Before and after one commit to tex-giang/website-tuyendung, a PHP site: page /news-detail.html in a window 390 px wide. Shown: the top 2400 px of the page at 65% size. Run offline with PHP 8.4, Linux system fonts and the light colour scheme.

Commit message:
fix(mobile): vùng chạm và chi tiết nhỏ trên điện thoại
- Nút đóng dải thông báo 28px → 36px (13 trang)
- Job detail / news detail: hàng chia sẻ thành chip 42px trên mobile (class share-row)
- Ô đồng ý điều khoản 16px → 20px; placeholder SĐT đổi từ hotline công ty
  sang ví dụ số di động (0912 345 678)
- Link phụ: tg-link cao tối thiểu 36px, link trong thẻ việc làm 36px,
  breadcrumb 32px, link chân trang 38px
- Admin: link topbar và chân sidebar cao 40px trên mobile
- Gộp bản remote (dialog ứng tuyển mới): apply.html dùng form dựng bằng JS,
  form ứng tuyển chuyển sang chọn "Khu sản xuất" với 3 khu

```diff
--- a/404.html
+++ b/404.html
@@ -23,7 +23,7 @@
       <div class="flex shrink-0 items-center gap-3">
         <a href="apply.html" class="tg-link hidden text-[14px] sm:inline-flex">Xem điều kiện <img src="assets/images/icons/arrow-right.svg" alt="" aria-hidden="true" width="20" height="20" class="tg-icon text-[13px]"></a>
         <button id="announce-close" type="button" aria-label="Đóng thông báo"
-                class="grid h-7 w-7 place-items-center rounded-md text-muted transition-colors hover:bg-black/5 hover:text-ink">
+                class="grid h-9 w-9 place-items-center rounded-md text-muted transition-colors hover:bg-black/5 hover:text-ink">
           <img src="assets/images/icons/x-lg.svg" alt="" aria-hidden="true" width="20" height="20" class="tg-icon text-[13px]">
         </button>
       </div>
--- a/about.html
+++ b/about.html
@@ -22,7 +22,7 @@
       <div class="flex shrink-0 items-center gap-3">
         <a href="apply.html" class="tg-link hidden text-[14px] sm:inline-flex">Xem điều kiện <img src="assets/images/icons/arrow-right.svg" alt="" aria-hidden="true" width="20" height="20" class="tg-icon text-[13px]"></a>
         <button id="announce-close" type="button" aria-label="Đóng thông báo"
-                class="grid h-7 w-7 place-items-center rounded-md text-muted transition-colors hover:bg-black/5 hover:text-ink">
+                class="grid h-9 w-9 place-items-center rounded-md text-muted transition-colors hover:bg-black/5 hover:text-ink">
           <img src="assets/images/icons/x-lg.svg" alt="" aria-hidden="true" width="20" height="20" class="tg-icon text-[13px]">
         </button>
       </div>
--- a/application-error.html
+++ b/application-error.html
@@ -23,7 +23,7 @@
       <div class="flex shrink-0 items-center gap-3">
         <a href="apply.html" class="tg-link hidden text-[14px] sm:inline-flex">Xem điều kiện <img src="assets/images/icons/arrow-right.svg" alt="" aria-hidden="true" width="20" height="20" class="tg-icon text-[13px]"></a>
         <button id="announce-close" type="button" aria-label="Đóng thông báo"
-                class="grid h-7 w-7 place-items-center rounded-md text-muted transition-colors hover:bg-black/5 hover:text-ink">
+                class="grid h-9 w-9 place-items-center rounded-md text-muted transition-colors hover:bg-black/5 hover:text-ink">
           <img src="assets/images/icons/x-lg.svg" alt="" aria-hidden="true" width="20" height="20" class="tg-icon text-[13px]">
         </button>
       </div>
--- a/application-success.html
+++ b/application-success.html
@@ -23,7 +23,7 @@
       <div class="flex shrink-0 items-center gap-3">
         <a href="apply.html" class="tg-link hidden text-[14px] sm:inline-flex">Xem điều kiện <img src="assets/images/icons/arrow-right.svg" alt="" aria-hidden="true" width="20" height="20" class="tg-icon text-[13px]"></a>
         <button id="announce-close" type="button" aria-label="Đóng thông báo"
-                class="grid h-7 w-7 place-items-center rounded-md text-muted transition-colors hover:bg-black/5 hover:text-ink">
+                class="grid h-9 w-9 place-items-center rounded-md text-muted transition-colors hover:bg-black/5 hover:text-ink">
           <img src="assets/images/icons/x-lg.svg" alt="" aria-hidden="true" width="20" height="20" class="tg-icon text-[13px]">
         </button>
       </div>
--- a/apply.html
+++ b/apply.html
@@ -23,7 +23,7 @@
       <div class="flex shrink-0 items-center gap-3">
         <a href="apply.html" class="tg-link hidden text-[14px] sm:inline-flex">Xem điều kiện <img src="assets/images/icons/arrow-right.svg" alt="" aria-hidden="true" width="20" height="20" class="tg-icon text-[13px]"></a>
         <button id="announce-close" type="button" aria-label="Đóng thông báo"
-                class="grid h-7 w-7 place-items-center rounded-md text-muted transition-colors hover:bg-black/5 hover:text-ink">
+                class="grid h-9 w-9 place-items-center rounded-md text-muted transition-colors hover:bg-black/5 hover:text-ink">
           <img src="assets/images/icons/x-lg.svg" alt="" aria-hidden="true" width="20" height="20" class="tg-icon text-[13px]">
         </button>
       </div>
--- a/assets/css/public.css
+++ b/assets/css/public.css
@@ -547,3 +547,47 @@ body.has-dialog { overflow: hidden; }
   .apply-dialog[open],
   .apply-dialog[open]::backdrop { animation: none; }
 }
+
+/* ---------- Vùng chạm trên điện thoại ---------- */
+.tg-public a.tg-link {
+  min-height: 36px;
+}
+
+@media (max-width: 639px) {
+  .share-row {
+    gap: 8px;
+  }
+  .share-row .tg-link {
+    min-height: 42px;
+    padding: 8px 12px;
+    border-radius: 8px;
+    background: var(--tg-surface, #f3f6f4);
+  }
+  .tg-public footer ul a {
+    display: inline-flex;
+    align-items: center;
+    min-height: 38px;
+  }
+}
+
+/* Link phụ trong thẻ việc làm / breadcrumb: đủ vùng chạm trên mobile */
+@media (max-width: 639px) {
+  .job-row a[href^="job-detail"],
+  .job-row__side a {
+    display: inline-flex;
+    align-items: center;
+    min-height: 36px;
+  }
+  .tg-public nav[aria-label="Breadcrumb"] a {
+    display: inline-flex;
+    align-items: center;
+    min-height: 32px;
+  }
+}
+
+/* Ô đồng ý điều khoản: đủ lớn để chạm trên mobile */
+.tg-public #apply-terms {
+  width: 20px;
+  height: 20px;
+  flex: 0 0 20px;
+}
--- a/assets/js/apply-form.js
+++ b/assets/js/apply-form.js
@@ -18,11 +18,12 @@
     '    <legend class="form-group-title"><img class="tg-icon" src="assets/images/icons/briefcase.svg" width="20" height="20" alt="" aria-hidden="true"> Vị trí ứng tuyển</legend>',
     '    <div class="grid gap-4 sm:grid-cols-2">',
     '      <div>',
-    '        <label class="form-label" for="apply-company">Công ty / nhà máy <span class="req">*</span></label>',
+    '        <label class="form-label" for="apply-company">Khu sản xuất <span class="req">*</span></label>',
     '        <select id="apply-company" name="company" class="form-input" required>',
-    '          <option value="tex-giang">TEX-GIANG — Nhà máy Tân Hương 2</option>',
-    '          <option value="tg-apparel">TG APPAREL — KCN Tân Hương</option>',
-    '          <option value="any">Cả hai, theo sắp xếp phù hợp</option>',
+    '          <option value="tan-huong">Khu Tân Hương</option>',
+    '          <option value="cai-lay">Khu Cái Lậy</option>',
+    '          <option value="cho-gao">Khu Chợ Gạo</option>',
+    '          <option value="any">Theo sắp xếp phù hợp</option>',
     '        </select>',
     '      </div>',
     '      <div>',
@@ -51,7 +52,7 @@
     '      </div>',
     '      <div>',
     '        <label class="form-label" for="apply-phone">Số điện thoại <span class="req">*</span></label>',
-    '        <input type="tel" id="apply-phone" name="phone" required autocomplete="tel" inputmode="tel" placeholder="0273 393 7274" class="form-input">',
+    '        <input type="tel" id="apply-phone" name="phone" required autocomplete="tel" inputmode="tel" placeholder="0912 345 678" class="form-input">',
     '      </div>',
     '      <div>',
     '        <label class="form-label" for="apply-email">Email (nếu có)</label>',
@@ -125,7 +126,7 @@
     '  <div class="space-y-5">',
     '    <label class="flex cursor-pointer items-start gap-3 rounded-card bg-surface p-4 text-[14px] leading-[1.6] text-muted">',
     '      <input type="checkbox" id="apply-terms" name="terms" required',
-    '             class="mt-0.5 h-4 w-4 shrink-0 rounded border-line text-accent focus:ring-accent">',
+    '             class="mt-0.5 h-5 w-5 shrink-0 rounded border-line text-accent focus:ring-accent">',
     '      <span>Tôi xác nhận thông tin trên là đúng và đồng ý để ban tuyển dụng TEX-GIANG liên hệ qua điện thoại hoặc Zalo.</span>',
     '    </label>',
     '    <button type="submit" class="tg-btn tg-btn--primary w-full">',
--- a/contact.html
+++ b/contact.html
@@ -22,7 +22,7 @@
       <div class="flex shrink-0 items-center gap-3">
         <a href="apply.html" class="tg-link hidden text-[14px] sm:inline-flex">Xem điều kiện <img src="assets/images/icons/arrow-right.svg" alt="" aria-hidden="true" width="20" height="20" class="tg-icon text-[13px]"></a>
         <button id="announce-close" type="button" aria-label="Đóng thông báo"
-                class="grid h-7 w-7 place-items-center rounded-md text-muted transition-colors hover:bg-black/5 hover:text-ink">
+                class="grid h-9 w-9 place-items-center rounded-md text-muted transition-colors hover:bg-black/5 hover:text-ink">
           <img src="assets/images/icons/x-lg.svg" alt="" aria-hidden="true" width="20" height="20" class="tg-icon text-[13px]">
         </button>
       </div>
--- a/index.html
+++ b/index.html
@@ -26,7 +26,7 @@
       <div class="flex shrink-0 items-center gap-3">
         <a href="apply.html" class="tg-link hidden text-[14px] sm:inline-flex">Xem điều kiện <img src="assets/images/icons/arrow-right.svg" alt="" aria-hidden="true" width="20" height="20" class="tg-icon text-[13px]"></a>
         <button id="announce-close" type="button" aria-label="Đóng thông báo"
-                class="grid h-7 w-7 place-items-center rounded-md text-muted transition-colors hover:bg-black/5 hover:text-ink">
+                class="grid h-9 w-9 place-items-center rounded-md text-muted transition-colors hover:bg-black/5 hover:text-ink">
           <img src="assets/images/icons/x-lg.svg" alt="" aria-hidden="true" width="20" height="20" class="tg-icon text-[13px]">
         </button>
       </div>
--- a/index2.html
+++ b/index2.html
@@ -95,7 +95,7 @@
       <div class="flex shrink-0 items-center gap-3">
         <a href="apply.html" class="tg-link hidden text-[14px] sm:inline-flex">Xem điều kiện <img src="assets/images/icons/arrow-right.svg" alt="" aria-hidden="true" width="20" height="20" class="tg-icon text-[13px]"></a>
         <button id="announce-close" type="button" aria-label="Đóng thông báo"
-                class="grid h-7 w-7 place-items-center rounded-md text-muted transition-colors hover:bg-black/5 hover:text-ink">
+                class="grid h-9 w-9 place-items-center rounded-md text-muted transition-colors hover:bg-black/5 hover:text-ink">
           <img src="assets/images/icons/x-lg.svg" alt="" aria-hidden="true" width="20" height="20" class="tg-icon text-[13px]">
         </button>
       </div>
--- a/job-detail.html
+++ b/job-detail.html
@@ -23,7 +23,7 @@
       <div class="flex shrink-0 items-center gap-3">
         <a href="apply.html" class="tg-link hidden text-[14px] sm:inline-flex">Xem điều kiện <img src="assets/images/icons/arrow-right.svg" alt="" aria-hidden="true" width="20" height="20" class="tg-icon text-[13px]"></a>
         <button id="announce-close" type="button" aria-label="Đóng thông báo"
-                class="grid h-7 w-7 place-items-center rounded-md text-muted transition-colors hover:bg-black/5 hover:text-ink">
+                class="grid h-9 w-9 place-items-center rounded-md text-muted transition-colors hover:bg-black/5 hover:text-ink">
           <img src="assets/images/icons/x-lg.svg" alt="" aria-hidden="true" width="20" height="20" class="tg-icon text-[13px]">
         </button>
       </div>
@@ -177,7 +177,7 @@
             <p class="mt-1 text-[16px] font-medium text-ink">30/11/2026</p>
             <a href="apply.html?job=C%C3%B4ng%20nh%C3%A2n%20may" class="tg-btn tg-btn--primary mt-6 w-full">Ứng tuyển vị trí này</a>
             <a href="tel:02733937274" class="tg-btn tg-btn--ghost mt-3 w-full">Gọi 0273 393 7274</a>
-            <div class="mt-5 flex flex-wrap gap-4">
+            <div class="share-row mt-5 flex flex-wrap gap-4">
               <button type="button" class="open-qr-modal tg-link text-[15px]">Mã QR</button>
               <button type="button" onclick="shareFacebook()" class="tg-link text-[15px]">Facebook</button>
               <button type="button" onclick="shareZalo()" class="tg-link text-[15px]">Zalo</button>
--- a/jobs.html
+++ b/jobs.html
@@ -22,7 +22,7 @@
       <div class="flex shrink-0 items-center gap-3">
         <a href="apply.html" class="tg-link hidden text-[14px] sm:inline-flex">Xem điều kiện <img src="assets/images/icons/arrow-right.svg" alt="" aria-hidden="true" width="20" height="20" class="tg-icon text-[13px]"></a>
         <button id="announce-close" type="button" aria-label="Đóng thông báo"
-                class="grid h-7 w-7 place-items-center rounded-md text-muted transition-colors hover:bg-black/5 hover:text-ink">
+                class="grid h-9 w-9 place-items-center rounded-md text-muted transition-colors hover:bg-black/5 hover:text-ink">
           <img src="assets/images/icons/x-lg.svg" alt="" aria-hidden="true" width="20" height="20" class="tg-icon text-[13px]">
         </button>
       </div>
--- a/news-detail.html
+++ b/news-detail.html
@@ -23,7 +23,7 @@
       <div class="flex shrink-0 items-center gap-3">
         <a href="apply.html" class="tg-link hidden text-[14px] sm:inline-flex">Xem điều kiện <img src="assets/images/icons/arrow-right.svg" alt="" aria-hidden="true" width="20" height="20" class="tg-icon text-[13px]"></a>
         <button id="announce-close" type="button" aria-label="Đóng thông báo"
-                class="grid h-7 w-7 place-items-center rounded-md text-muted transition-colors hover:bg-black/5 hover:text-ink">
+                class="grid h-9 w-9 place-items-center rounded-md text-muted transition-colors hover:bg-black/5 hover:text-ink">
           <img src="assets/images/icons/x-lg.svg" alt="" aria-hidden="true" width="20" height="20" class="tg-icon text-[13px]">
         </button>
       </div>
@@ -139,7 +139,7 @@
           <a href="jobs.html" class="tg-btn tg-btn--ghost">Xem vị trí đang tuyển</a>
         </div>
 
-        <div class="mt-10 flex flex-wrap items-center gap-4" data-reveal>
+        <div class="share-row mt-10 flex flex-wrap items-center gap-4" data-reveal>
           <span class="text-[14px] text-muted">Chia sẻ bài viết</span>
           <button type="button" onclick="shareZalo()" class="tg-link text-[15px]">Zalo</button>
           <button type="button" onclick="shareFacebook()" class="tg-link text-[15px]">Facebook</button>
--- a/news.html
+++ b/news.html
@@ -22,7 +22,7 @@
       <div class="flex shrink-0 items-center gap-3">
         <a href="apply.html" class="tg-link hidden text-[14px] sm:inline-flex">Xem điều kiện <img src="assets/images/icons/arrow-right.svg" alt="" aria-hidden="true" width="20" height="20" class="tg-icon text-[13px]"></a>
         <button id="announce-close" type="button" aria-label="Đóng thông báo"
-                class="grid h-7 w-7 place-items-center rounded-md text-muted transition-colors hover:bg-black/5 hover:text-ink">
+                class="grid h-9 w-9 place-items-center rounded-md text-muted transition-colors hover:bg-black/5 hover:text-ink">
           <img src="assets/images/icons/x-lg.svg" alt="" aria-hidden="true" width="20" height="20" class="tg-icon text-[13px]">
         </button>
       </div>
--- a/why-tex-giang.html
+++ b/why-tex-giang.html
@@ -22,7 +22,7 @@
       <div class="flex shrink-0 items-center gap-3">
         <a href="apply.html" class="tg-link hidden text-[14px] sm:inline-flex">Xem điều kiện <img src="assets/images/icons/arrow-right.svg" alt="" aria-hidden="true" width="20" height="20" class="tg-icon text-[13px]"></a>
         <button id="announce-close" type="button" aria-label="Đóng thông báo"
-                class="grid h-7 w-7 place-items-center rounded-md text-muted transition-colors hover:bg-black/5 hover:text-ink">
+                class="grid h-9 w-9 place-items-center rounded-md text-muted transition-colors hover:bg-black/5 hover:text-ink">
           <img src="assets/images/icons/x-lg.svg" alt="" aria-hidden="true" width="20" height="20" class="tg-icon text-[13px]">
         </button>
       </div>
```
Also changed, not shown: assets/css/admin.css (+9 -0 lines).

::::::

TASK INSTRUCTIONS
What is the number of lines in the data that include "trên"? Answer with that number alone.

RESPONSE TO THIS EXERCISE
7